"They may even be better than in the last tournament," revealed the 51 year old. "They are so explosive and to play against them is hard. Our players are maybe a little disappointed, but we know we can play better, and we still have time to fight our way out of the group."
Looking to attack
He was heartened by the way his side showed off more of their attacking prowess after the break against the Africans, and he's confident that they will create more chances against the Japanese. But, he's not taking the Asian runners-up lightly, especially after their impressive 3-1 victory against Scotland.

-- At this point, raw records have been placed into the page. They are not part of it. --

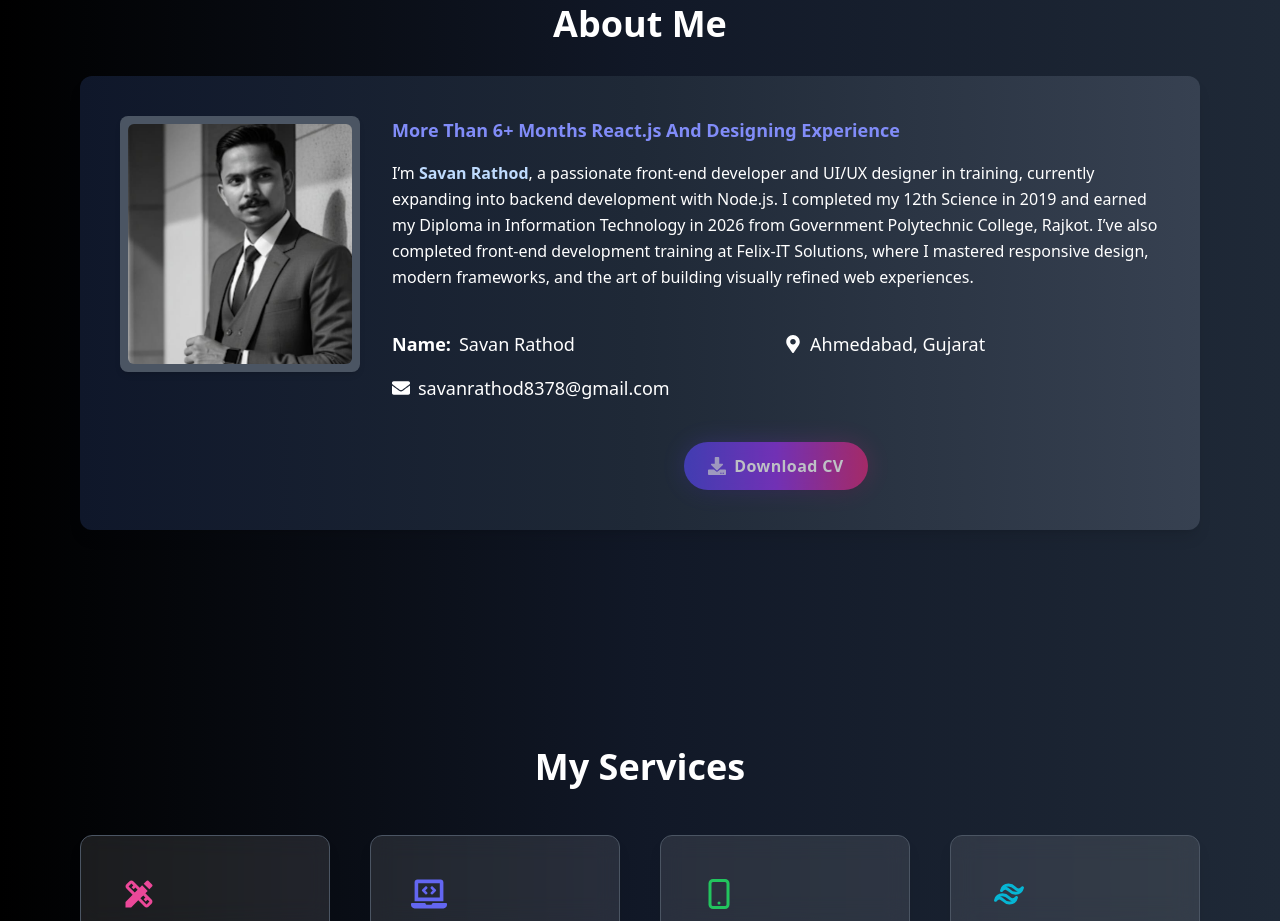
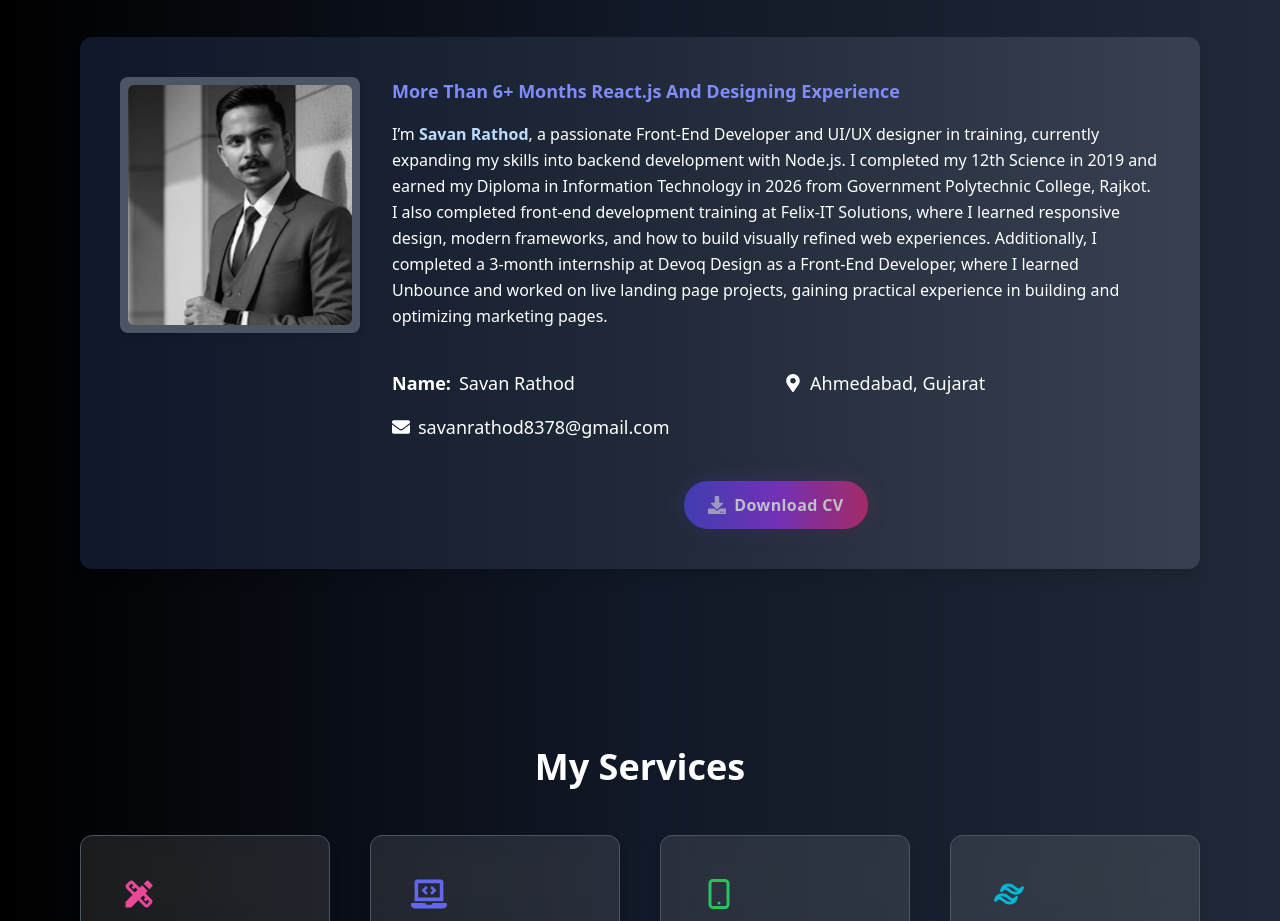
Before and after one commit to savan1127/myportfolio, a React (Vite) app: page / in a window 1280 px wide. Shown: the part 933-1854 px from the top of the page. Built offline with nearby package versions, Linux system fonts and the light colour scheme.

Commit message:
Update About.jsx

```diff
--- a/src/sections/About.jsx
+++ b/src/sections/About.jsx
@@ -44,8 +44,8 @@ const About = () => {
           </p>
 
           <p className="text-base leading-relaxed">
-            I’m <span className="font-bold text-blue-200">Savan Rathod</span>, a passionate front-end developer and UI/UX designer in training, currently expanding into backend development with Node.js. I completed my 12th Science in 2019 and earned my Diploma in Information Technology in 2026 from Government Polytechnic College, Rajkot. I’ve also completed front-end development training at Felix-IT Solutions, where I mastered responsive design, modern frameworks, and the art of building visually refined web experiences.
-          </p>
+            I’m <span className="font-bold text-blue-200">Savan Rathod</span>, a passionate Front-End Developer and UI/UX designer in training, currently expanding my skills into backend development with Node.js. I completed my 12th Science in 2019 and earned my Diploma in Information Technology in 2026 from Government Polytechnic College, Rajkot. I also completed front-end development training at Felix-IT Solutions, where I learned responsive design, modern frameworks, and how to build visually refined web experiences.
+Additionally, I completed a 3-month internship at Devoq Design as a Front-End Developer, where I learned Unbounce and worked on live landing page projects, gaining practical experience in building and optimizing marketing pages.</p>
 
           {/* Info Grid */}
           <div className="grid grid-cols-1 sm:grid-cols-2 gap-4 py-6 text-base sm:text-lg text-white dark:text-gray-400">
```
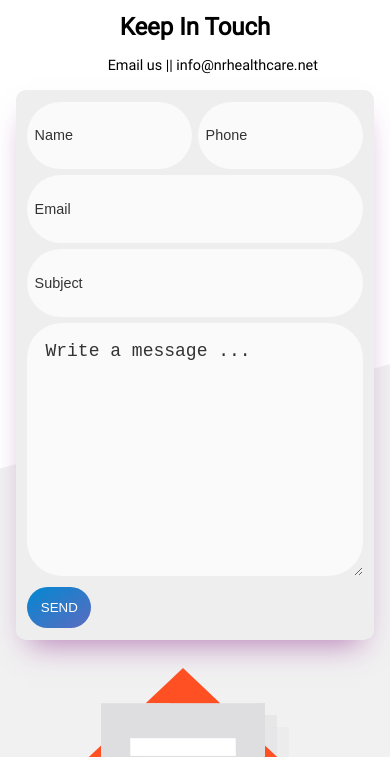
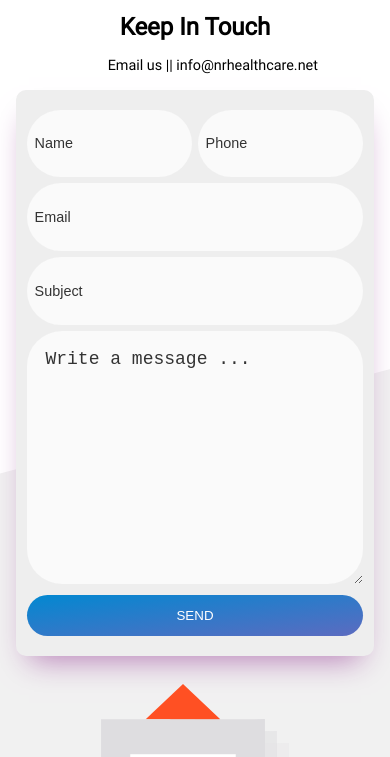
Before and after one commit to RiadHossain43/nr-healthcare, a plain HTML site: page contact.html in a window 390 px wide. Shown: the part 87-844 px from the top of the page. Drawn offline with nearby package versions, Linux system fonts and the light colour scheme.

Commit message:
NEw UPdate

```diff
--- a/css/hire.css
+++ b/css/hire.css
@@ -129,8 +129,7 @@ textarea:focus{
     border: 1px solid var(--input-focus-color);
 }
 .submit_btn{
-    padding: 1em;
-    /* border: 1px solid var(--input-border-color); */
+    padding: 1rem;
     width: 20%;
     color: white;
     border-radius: 5px;
@@ -162,15 +161,16 @@ textarea:focus{
     }
     #send_msg, #contact_info{
         width:100%;
+        padding: 1rem;
     }
     .contact_typ{
         margin: 1em 0;
     }
 }
 @media screen and (max-width:768px){
-    .contact-style-container{
-        /* height: 160vh; */
-    }
+    /* .contact-style-container{
+        height: 160vh;
+    } */
     .contact-style{
         top: 30%;
     }
@@ -190,11 +190,11 @@ textarea:focus{
         font-size: .9rem;
     }
     #send_msg{
-        padding: .5rem;
+        padding:1rem .5rem;
     }
     .submit_btn{
         padding: 1em;
-        width:auto;
+        width:100%;
     }
     .hire{
         padding:1rem 1rem;
--- a/css/works.css
+++ b/css/works.css
@@ -111,6 +111,7 @@
     margin: 0 auto;
     display: flex;
     flex-wrap: wrap;
+
 }
 
 .req_back{
@@ -174,6 +175,7 @@
     }
     .req-form{
         width: 100%;
+        padding-bottom: .5rem;
     }
     .cross{
         height: 1.2rem;
```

"We need to study the match a bit more before we settle on a game plan," the tactician revealed. "It's difficult in this group because all of the three teams we face have very different styles of play, none of which our players are very used to. So, we've tried to settle on a system of playing that we can use for all the matches and just make minor changes to against different sides.
"But, the Japanese are very fast obviously, and they have a lot of technique as well. They would be a problem for any team."
Building success on success
As the coach of the U-17 Ticos side that reached the quarter-finals of the 2005 World Cup in Peru only to fall to eventual champions Mexico in extra time, Alfaro has 10 players from that team with him in Canada. It has formed the core of a side that is particularly cohesive on and off the pitch.
"It's very good to have these players advance from the U-17s because they are used to playing in a group, and we all know each other well," he explained. "It's very useful to have them make up the heart of the team."
And, in general, a spot in the U-20 World Championship is a special one for a nation that missed out on the last two editions. As Alfaro explains: "It's great to be here for us because Costa Rican players get to see and play against teams from other countries, and the same the other way around. The tournament is a good learning experience for everyone.
"It's also very important for the Costa Rican public. We have a lot of interest in the U-17 and U-20 teams at home, so obviously we want to make them happy as well."